The recommendations on the major issues of wages and health insurance contributions fall much closer to the terms proposed by the Coalition than those proposed by New Jersey Transit, although the Board did backload its wage recommendations to accommodate the railroad’s budgetary concerns.
The PEB found that the Coalition proposals were appropriately based on settlements in the commuter industry, while the company’s unprecedented reliance on a state worker concessionary contract was not persuasive.
Coalition spokespersons said, “The Presidential Emergency Board, composed of three veteran, distinguished neutrals, has proposed terms that represent a reasonable compromise approach to settlement. We sincerely hope that New Jersey Transit will now take this opportunity to bring this protracted dispute to an end.”
The board’s recommendations are non-binding and the parties now have 120 days to reach agreement based on the recommendations.
Summary of PEB 248’s Recommendations
The Board recommended wage increases totaling 18.4 percent in compounded wage increases over 6.5 year or 2.6 percent per year. When increases for health insurance factored in, the recommendations totaled 17.7 percent over the term or 2.5 percent a year.
“Over the years wage settlements at NJT have closely followed the general trend of wage changes at the other large commuter railroads in the region, including LIRR, Metro-North, SEPTA and MBTA. …The Board’s recommendations are consistent with the average annual uncompounded wage increases at the four other large commuter rail carriers. The average annual wage increases of all four of these commuter railroads is 2.6 percent, the same nominal wage rate increase recommended by the Board.”
Although the board recommended an increase in health insurance contributions and an increase in co-payments, the PEB rejected NJT’s proposal for a new inferior insurance plan and their proposal to make employees responsible for 50 percent of excise taxes incurred as a result of the Affordable Care Act.
“The Carrier’s proposal falls outside the current health insurance contribution trends in the industry.
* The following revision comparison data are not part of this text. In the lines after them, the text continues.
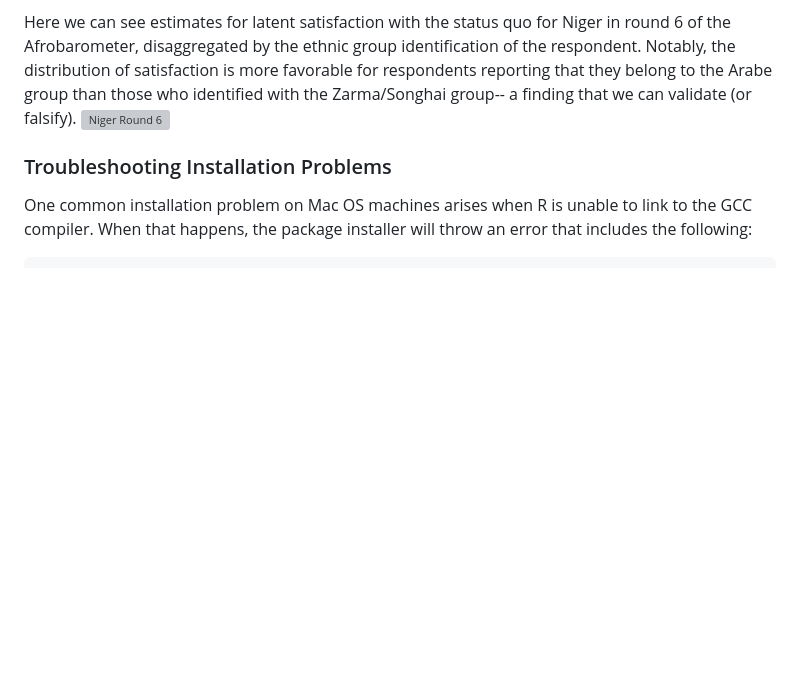
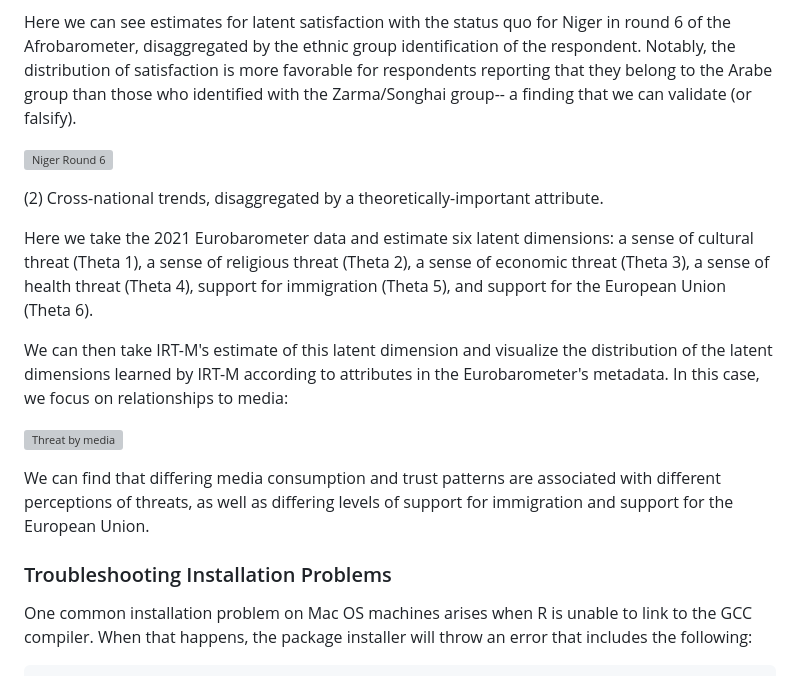
Before and after one commit to dasiegel/IRT-M, a Markdown page: README.md, the part around the change. Drawn GitHub-style; blank space fills up the shorter version; grey boxes are pictures that could not be loaded.

```diff
--- a/README.md
+++ b/README.md
@@ -56,8 +56,18 @@ We can use the same IRT-M + respondent metadata to estimate within-country distr
 (B) Estimate "satisfaction with the status quo" within country rounds:
 
 Here we can see estimates for latent satisfaction with the status quo for Niger in round 6 of the Afrobarometer, disaggregated by the ethnic group identification of the respondent. Notably, the distribution of satisfaction is more favorable for respondents reporting that they belong to the Arabe group than those who identified with the Zarma/Songhai group-- a finding that we can validate (or falsify).
+
 ![Niger Round 6](https://github.com/dasiegel/IRT-M/blob/master/man/figures/Niger_R6-theta1_group_mean_posterior.png)
 
+(2) Cross-national trends, disaggregated by a theoretically-important attribute.
+
+Here we take the 2021 Eurobarometer data and estimate six latent dimensions: a sense of cultural threat (Theta 1), a sense of religious threat (Theta 2), a sense of economic threat (Theta 3), a sense of health threat (Theta 4), support for immigration (Theta 5), and support for the European Union (Theta 6).
+
+We can then take IRT-M's estimate of this latent dimension and visualize the distribution of the latent dimensions learned by IRT-M according to attributes in the Eurobarometer's metadata. In this case, we focus on relationships to media:
+
+![Threat by media](https://github.com/dasiegel/IRT-M/blob/master/man/figures/ThetaEstByMediaTrust.png)
+
+We can find that differing media consumption and trust patterns are associated with different perceptions of threats, as well as differing levels of support for immigration and support for the European Union.
 
 ### Troubleshooting Installation Problems
 
```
Our recommendation would move the employees’ contributions from 1.8 percent to 2.5 percent, which we do not consider an unwarranted increase.”
The PEB rejected NJT’s proposal to eliminate employee ridership passes. The Board also rejected NJT’s proposal to reduce contributions to new hire 401 (a) contributions and also recommended provisions for conductor certification pay.
What Happens Next
The Coalition and NJT have until November 12 to negotiate a voluntary agreement. If no agreement is reached by that time, either side or the Governor can invoke a second Presidential Emergency Board. That PEB will select the most reasonable final offer. Its recommendation again will be non-binding. The parties will then have until March 11, 2016, to reach a voluntary agreement. If no agreement is reached, self-help would then be possible.
The Coalition believes PEB 248’s recommendations provide a fair compromise and the basis of a voluntary agreement. New Jersey Transit is still evaluating the recommendations and deciding on its next steps. No negotiations have yet been scheduled.
Click here to read PEB 248’s report.